"I bought a wonderful f***ing tea, and these are small things, but it's the small things that stack up. You know, like one of those $6 teas with CBD, kombucha, and everything else under the sun. I was walking home from the store and my shoelace is untied. I put the bag down, and I guess I put it down too hard, didn't realize it. When I got home, I put my juice in the fridge. When I was finally ready for that citrusy drink, it's gonna be so healthy, I open up the fridge and I see that the bottom of the glass had broken. Okay, you know what? I just cleaned it up slowly. Yeah, that broke; we lost the juice. What are you gonna do? Sometimes you just got to smile through the bulls*** and realize that maybe it's compulsion. Maybe you can apologize to yourself. ‘Hey, man, you know, Chaka, I'm sorry that I've been so hard on myself.’ Forgive yourself for being hard on yourself. I think it's got it's got to start with you, and it's got to start with love. I've been lately just trying to focus a lot on, ‘What does that look like?’ Honestly, sometimes without friends, it's hard.
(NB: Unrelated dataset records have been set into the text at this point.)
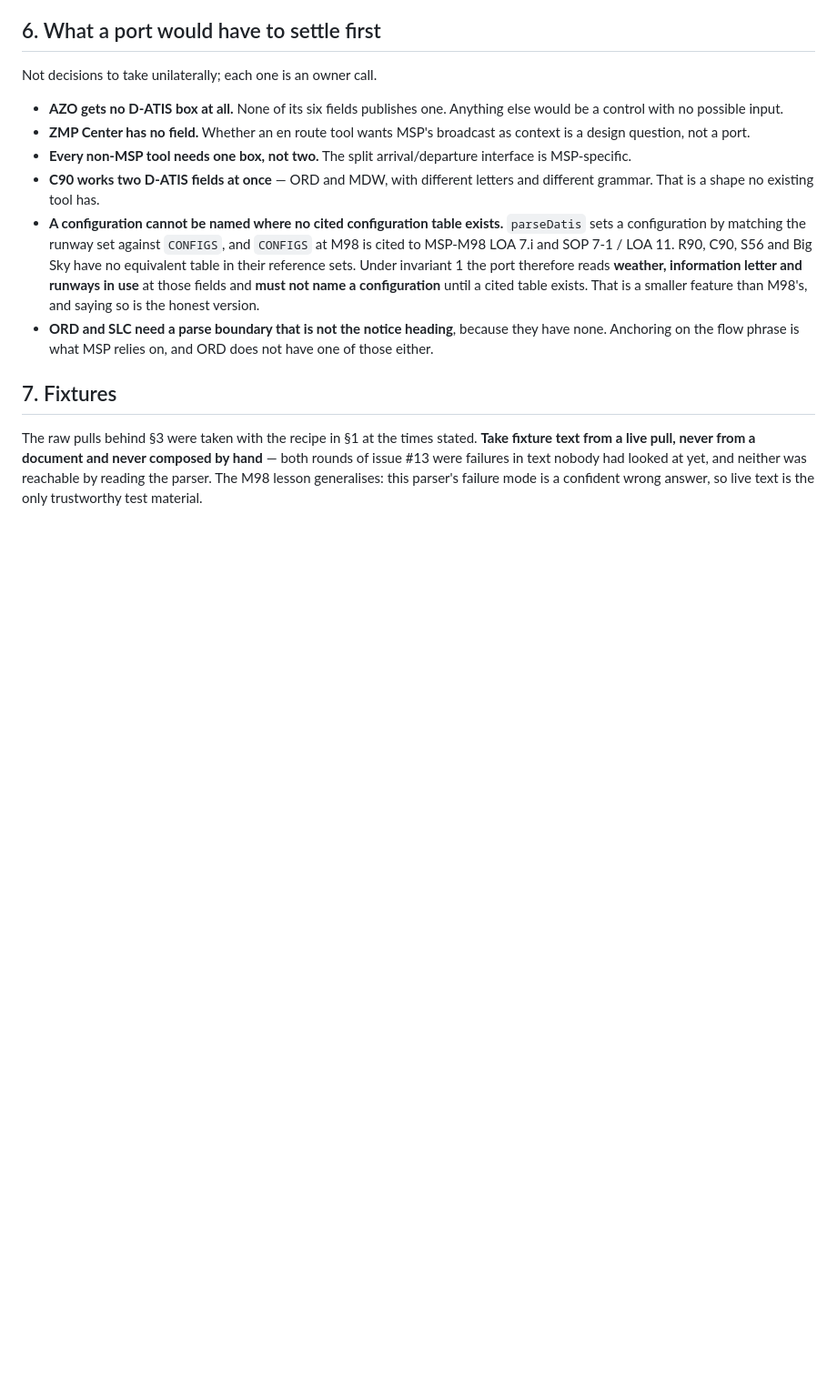
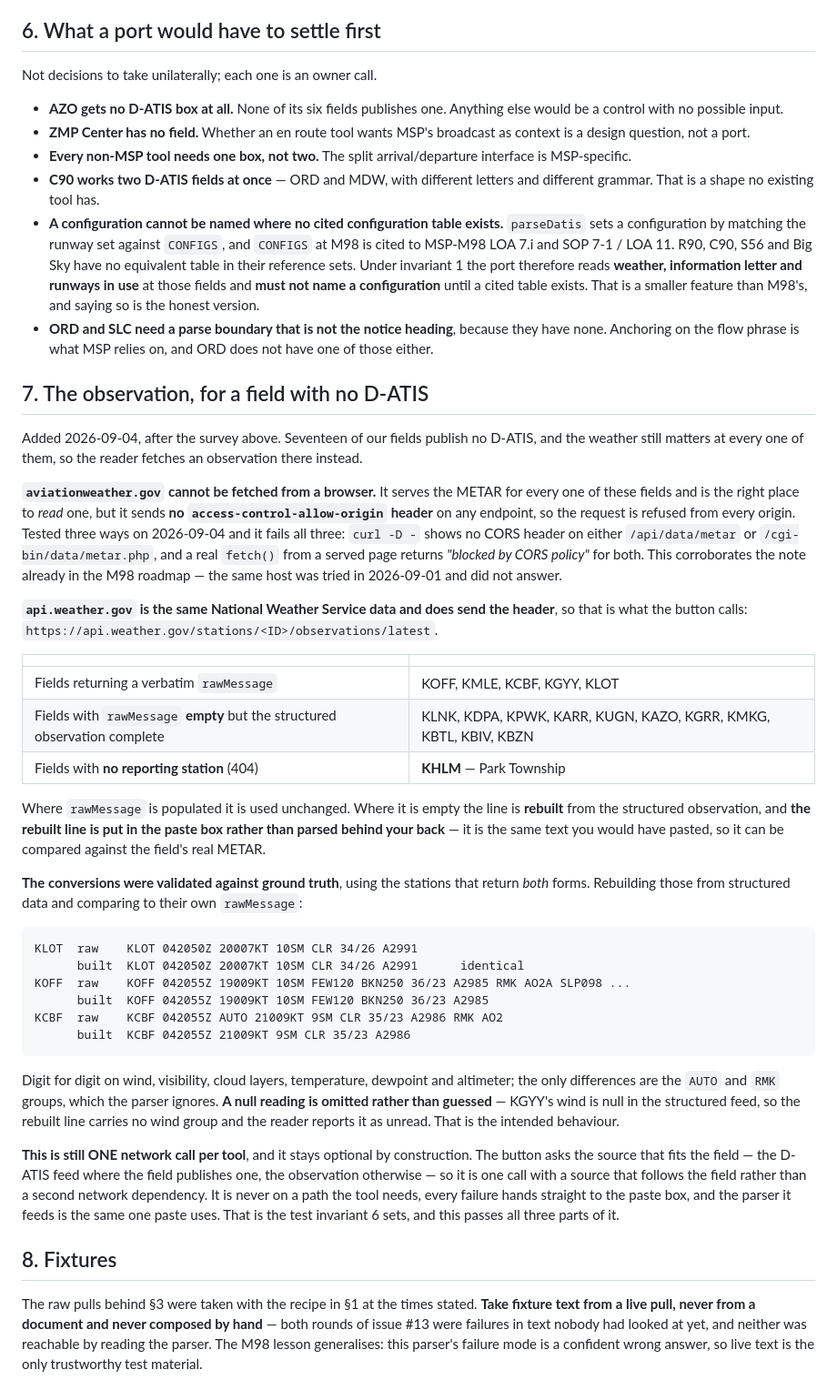
Before and after one commit to Ml0130-Code-Base/Vatsim-Training-Tools, a Markdown page: claude_DATIS_Field_Survey.md, the part around the change. Shown at 91% size. Rendered like a GitHub page; blank space fills up the shorter version.

Commit message:
Record why the METAR fetch cannot call aviationweather.gov
Root-level reference, touching no facility tree.

aviationweather.gov serves the METAR for all seventeen of our fields with
no D-ATIS, and it is the right place to read one by hand, but it sends no
access-control-allow-origin header on any endpoint — so a browser refuses
the request from every origin. Tested three ways on 2026-09-04 and it
fails all three: curl -D - shows no CORS header on either
/api/data/metar or /cgi-bin/data/metar.php, and a real fetch() from a
served page returns "blocked by CORS policy" for both. That corroborates
the note already in the M98 roadmap from 2026-09-01.

api.weather.gov is the same National Weather Service data and does send
the header, so that is what the reader calls. Its rawMessage is verbatim
where populated (KOFF, KMLE, KCBF, KGYY, KLOT) and empty for eleven other
fields whose structured observation is complete; KHLM has no reporting
station at all and answers 404.

Where rawMessage is empty the line is rebuilt from the structured
observation. The conversions are validated against ground truth here
rather than asserted: rebuilding the stations that return BOTH forms and
comparing to their own rawMessage, KLOT matches digit for digit and KOFF
and KCBF match apart from the AUTO and RMK groups the parser ignores —
wind, visibility, cloud layers, temperature, dewpoint and altimeter all
exact. A null reading is omitted rather than guessed, which is why KGYY's
missing wind comes back reported as unread.

No aviation data is asserted. Every quoted line is verbatim observation
text with its station and time.

Co-Authored-By: Claude Opus 5 <noreply@anthropic.com>

````diff
--- a/claude_DATIS_Field_Survey.md
+++ b/claude_DATIS_Field_Survey.md
@@ -178,7 +178,58 @@ Not decisions to take unilaterally; each one is an owner call.
   none. Anchoring on the flow phrase is what MSP relies on, and ORD does not have one of those
   either.
 
-## 7. Fixtures
+## 7. The observation, for a field with no D-ATIS
+
+Added 2026-09-04, after the survey above. Seventeen of our fields publish no D-ATIS, and the
+weather still matters at every one of them, so the reader fetches an observation there instead.
+
+**`aviationweather.gov` cannot be fetched from a browser.** It serves the METAR for every one
+of these fields and is the right place to *read* one, but it sends **no
+`access-control-allow-origin` header** on any endpoint, so the request is refused from every
+origin. Tested three ways on 2026-09-04 and it fails all three: `curl -D -` shows no CORS
+header on either `/api/data/metar` or `/cgi-bin/data/metar.php`, and a real `fetch()` from a
+served page returns *"blocked by CORS policy"* for both. This corroborates the note already in
+the M98 roadmap — the same host was tried in 2026-09-01 and did not answer.
+
+**`api.weather.gov` is the same National Weather Service data and does send the header**, so
+that is what the button calls: `https://api.weather.gov/stations/<ID>/observations/latest`.
+
+| | |
+|---|---|
+| Fields returning a verbatim `rawMessage` | KOFF, KMLE, KCBF, KGYY, KLOT |
+| Fields with `rawMessage` **empty** but the structured observation complete | KLNK, KDPA, KPWK, KARR, KUGN, KAZO, KGRR, KMKG, KBTL, KBIV, KBZN |
+| Fields with **no reporting station** (404) | **KHLM** — Park Township |
+
+Where `rawMessage` is populated it is used unchanged. Where it is empty the line is **rebuilt**
+from the structured observation, and **the rebuilt line is put in the paste box rather than
+parsed behind your back** — it is the same text you would have pasted, so it can be compared
+against the field's real METAR.
+
+**The conversions were validated against ground truth**, using the stations that return *both*
+forms. Rebuilding those from structured data and comparing to their own `rawMessage`:
+
+```
+KLOT  raw    KLOT 042050Z 20007KT 10SM CLR 34/26 A2991
+      built  KLOT 042050Z 20007KT 10SM CLR 34/26 A2991      identical
+KOFF  raw    KOFF 042055Z 19009KT 10SM FEW120 BKN250 36/23 A2985 RMK AO2A SLP098 ...
+      built  KOFF 042055Z 19009KT 10SM FEW120 BKN250 36/23 A2985
+KCBF  raw    KCBF 042055Z AUTO 21009KT 9SM CLR 35/23 A2986 RMK AO2
+      built  KCBF 042055Z 21009KT 9SM CLR 35/23 A2986
+```
+
+Digit for digit on wind, visibility, cloud layers, temperature, dewpoint and altimeter; the
+only differences are the `AUTO` and `RMK` groups, which the parser ignores. **A null reading is
+omitted rather than guessed** — KGYY's wind is null in the structured feed, so the rebuilt line
+carries no wind group and the reader reports it as unread. That is the intended behaviour.
+
+**This is still ONE network call per tool**, and it stays optional by construction. The button
+asks the source that fits the field — the D-ATIS feed where the field publishes one, the
+observation otherwise — so it is one call with a source that follows the field rather than a
+second network dependency. It is never on a path the tool needs, every failure hands straight
+to the paste box, and the parser it feeds is the same one paste uses. That is the test
+invariant 6 sets, and this passes all three parts of it.
+
+## 8. Fixtures
 
 The raw pulls behind §3 were taken with the recipe in §1 at the times stated. **Take fixture
 text from a live pull, never from a document and never composed by hand** — both rounds of
````
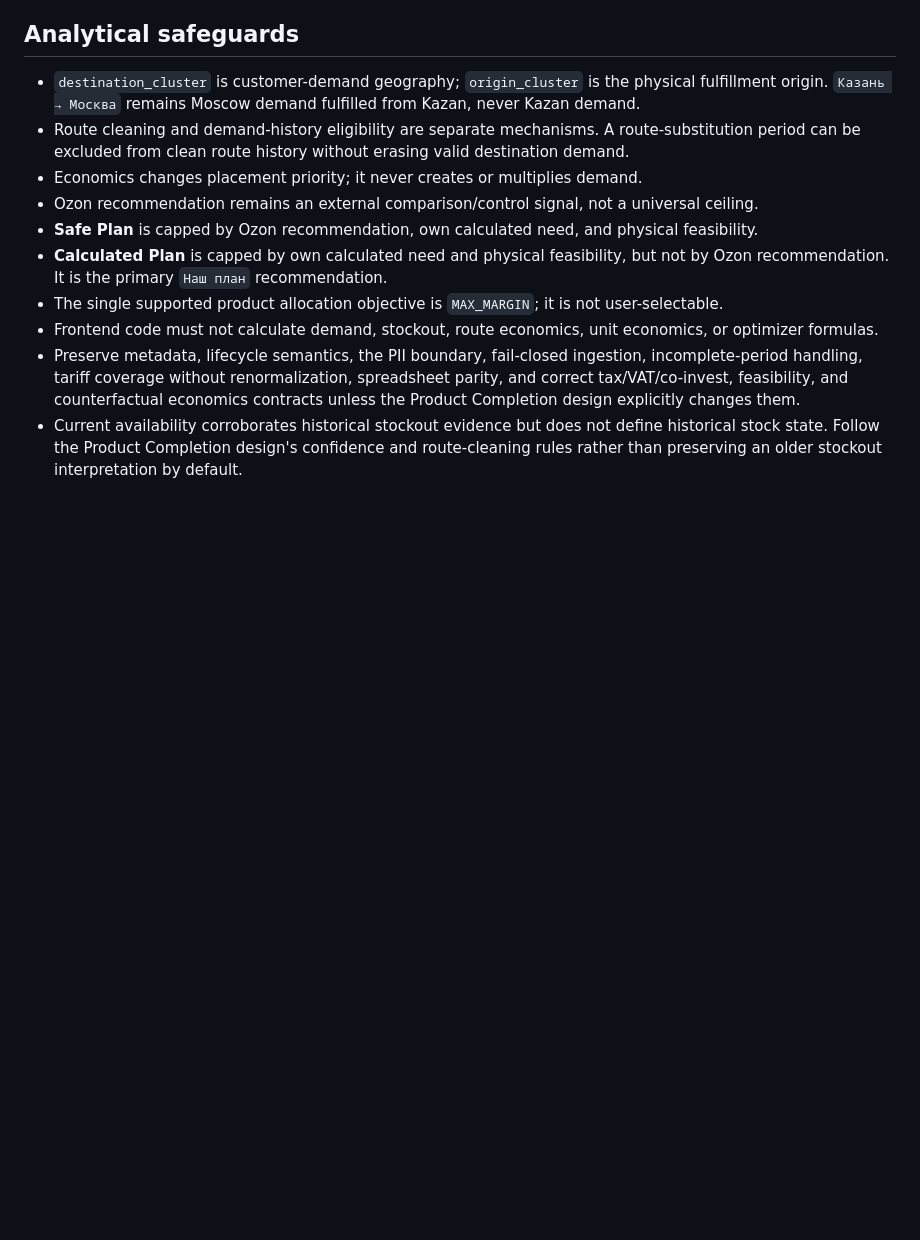
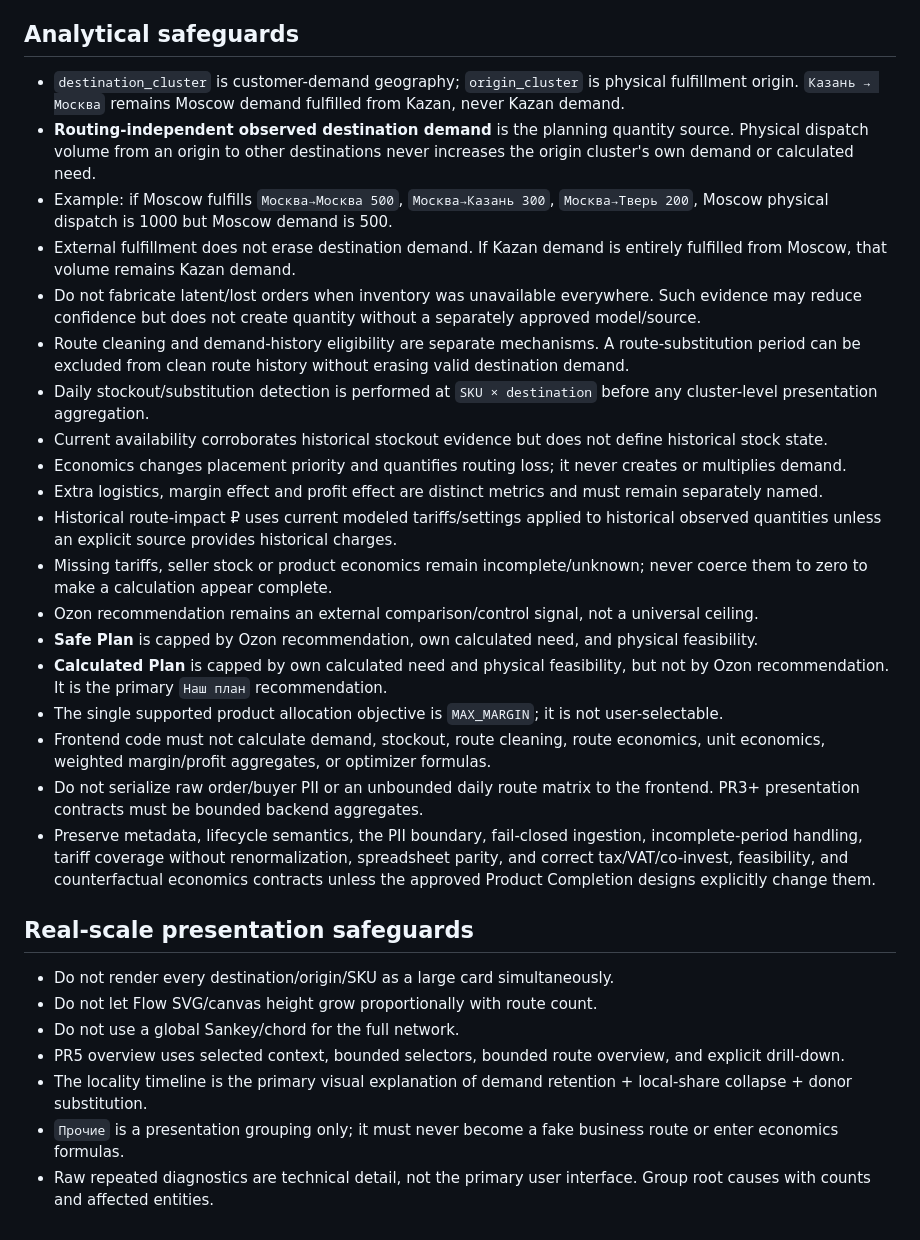
Before and after one commit to vgvolmax/sklad_ozon, a Markdown page: AGENTS.md, the part around one of its changes. Rendered like a GitHub page; blank space fills up the shorter version.

```diff
--- a/AGENTS.md
+++ b/AGENTS.md
@@ -80,28 +68,32 @@ the persistence boundary.
 
 ## Analytical safeguards
 
-- `destination_cluster` is customer-demand geography; `origin_cluster` is the
-  physical fulfillment origin. `Казань → Москва` remains Moscow demand fulfilled
-  from Kazan, never Kazan demand.
-- Route cleaning and demand-history eligibility are separate mechanisms. A
-  route-substitution period can be excluded from clean route history without
-  erasing valid destination demand.
-- Economics changes placement priority; it never creates or multiplies demand.
-- Ozon recommendation remains an external comparison/control signal, not a
-  universal ceiling.
-- **Safe Plan** is capped by Ozon recommendation, own calculated need, and
-  physical feasibility.
-- **Calculated Plan** is capped by own calculated need and physical feasibility,
-  but not by Ozon recommendation. It is the primary `Наш план` recommendation.
+- `destination_cluster` is customer-demand geography; `origin_cluster` is physical fulfillment origin. `Казань → Москва` remains Moscow demand fulfilled from Kazan, never Kazan demand.
+- **Routing-independent observed destination demand** is the planning quantity source. Physical dispatch volume from an origin to other destinations never increases the origin cluster's own demand or calculated need.
+- Example: if Moscow fulfills `Москва→Москва 500`, `Москва→Казань 300`, `Москва→Тверь 200`, Moscow physical dispatch is 1000 but Moscow demand is 500.
+- External fulfillment does not erase destination demand. If Kazan demand is entirely fulfilled from Moscow, that volume remains Kazan demand.
+- Do not fabricate latent/lost orders when inventory was unavailable everywhere. Such evidence may reduce confidence but does not create quantity without a separately approved model/source.
+- Route cleaning and demand-history eligibility are separate mechanisms. A route-substitution period can be excluded from clean route history without erasing valid destination demand.
+- Daily stockout/substitution detection is performed at `SKU × destination` before any cluster-level presentation aggregation.
+- Current availability corroborates historical stockout evidence but does not define historical stock state.
+- Economics changes placement priority and quantifies routing loss; it never creates or multiplies demand.
+- Extra logistics, margin effect and profit effect are distinct metrics and must remain separately named.
+- Historical route-impact ₽ uses current modeled tariffs/settings applied to historical observed quantities unless an explicit source provides historical charges.
+- Missing tariffs, seller stock or product economics remain incomplete/unknown; never coerce them to zero to make a calculation appear complete.
+- Ozon recommendation remains an external comparison/control signal, not a universal ceiling.
+- **Safe Plan** is capped by Ozon recommendation, own calculated need, and physical feasibility.
+- **Calculated Plan** is capped by own calculated need and physical feasibility, but not by Ozon recommendation. It is the primary `Наш план` recommendation.
 - The single supported product allocation objective is `MAX_MARGIN`; it is not user-selectable.
-- Frontend code must not calculate demand, stockout, route economics, unit
-  economics, or optimizer formulas.
-- Preserve metadata, lifecycle semantics, the PII boundary, fail-closed
-  ingestion, incomplete-period handling, tariff coverage without
-  renormalization, spreadsheet parity, and correct tax/VAT/co-invest,
-  feasibility, and counterfactual economics contracts unless the Product
-  Completion design explicitly changes them.
-- Current availability corroborates historical stockout evidence but does not
-  define historical stock state. Follow the Product Completion design's
-  confidence and route-cleaning rules rather than preserving an older stockout
-  interpretation by default.
+- Frontend code must not calculate demand, stockout, route cleaning, route economics, unit economics, weighted margin/profit aggregates, or optimizer formulas.
+- Do not serialize raw order/buyer PII or an unbounded daily route matrix to the frontend. PR3+ presentation contracts must be bounded backend aggregates.
+- Preserve metadata, lifecycle semantics, the PII boundary, fail-closed ingestion, incomplete-period handling, tariff coverage without renormalization, spreadsheet parity, and correct tax/VAT/co-invest, feasibility, and counterfactual economics contracts unless the approved Product Completion designs explicitly change them.
+
+## Real-scale presentation safeguards
+
+- Do not render every destination/origin/SKU as a large card simultaneously.
+- Do not let Flow SVG/canvas height grow proportionally with route count.
+- Do not use a global Sankey/chord for the full network.
+- PR5 overview uses selected context, bounded selectors, bounded route overview, and explicit drill-down.
+- The locality timeline is the primary visual explanation of demand retention + local-share collapse + donor substitution.
+- `Прочие` is a presentation grouping only; it must never become a fake business route or enter economics formulas.
+- Raw repeated diagnostics are technical detail, not the primary user interface. Group root causes with counts and affected entities.
```
Also changed, not shown: other parts of AGENTS.md (+32 -44 lines).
I think this is relevant, the pandemic. You don't have a lot of company over. You’re busy, you're doing music, you have a day job. So, the room’s a mess. But you know, your friends are gonna be in town. ‘Oh, s***. Yeah, what time are you coming by? Two o'clock?’ It's like ten to two, you look up, you're like, 'if you let anybody see this room, you're a f***ing idiot.' You gotta clean it up. It's not that it was that bad, right? But you're that bad, and what you're willing to present to other people. I've taken selfies with the horrible pile of clothes on the bed and s*** on the floor. But when you see that, that's a good sign. Like, ‘hey, man, if you're taking a selfie, and you got s*** all over the place and your mirror is dirty, that's a good sign. Maybe take a look into yourself and say, ‘okay, am I loving myself enough right now? Am I giving myself an environment that's going to allow for sane thoughts? Am I cleaning my mirror, so I can at least give myself a clean slate to look at?’”
Orange 9mm's Pretend I'm Human will arrive on August 13 via Thirty Something Records, digitally on June 18. Pre-orders are available now with special merch bundles.